Research

Research

WHY WE OFTEN RELY ON INACCURATE INFORMATION WHY WE OFTEN RELY ON INACCURATE INFORMATION

WHY WE OFTEN RELY ON INACCURATE INFORMATION

SMALL SCHOOL BIG RESEARCH

Even when people know better, they often rely on inaccurate or misleading information to make future decisions. David Rapp’s research looks into why we are so easily influenced by false statements and what we can do to avoid relying on incorrect information.

Read more about Rapp’s research

Can a Growth Mindset Boost Coding Skills?

Can a Growth Mindset Boost Coding Skills?

Introductory computer science classes often have trouble retaining students, perhaps in part because they often promote a fixed mindset or the belief that great programmers are born and not made.

Saving Lives with Social Policy

Saving Lives with Social Policy

Income inequality and health inequality are not necessarily connected, according to a new study of U.S. and French death rates examining the often-studied link between poverty and poor health.

Northwestern, CPS Launch Rapid Impact Grants Program

Northwestern, CPS Launch Rapid Impact Grants Program

SESP and Chicago Public Schools (CPS) have created the Rapid Impact Grants Program -- an accelerated program that will fund small projects that address pressing research needs to help inform practice and propel academic progress in the nation’s third-largest school district.

SESP in the Media: August 2018

SESP in the Media: August 2018

An ongoing, monthly roundup of appearances in the news media by School of Education and Social Policy faculty, researchers, and our community.

SESP Graduate Students Win Dev Sci Funding

SESP Graduate Students Win Dev Sci Funding

Northwestern University doctoral students Mollie McQuillian, Jacquelyn Stephens and Courtenay Kessler have been awarded seed grant funding for ambitious research projects that promote health and well-being across the lifespan from the DevSci Center for Transdisciplinary Training and The Graduate School.  

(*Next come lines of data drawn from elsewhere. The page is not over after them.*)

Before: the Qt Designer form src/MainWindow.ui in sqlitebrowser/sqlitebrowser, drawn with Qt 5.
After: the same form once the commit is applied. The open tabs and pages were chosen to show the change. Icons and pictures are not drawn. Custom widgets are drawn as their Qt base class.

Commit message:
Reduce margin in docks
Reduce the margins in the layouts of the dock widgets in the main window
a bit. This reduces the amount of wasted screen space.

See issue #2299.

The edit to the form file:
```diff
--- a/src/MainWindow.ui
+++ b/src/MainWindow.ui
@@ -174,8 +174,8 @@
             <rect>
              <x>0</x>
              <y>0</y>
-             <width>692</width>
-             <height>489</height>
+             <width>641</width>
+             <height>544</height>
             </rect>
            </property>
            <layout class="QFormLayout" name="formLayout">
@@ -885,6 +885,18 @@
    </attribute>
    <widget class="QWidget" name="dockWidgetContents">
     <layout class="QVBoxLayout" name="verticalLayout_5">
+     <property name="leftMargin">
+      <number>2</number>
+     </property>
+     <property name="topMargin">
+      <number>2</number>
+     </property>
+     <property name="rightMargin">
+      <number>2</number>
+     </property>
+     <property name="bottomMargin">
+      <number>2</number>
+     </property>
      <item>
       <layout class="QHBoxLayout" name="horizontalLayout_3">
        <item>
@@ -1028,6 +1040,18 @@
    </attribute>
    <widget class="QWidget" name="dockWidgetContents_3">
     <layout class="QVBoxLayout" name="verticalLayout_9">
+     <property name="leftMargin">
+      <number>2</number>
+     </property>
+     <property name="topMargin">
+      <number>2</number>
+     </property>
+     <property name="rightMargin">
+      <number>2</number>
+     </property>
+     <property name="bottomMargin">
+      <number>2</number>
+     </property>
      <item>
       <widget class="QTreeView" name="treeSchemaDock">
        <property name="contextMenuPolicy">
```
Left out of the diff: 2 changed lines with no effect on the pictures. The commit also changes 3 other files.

SNAP Benefits Reduced When Work Requirements Rise

SNAP Benefits Reduced When Work Requirements Rise

Expanding work requirements for those participating in the federal Supplemental Nutrition Assistance Program (SNAP) would hurt millions of people already in the workforce, especially those with low levels of education, Northwestern University labor economist Diane Shanzenbach wrote in Brookings.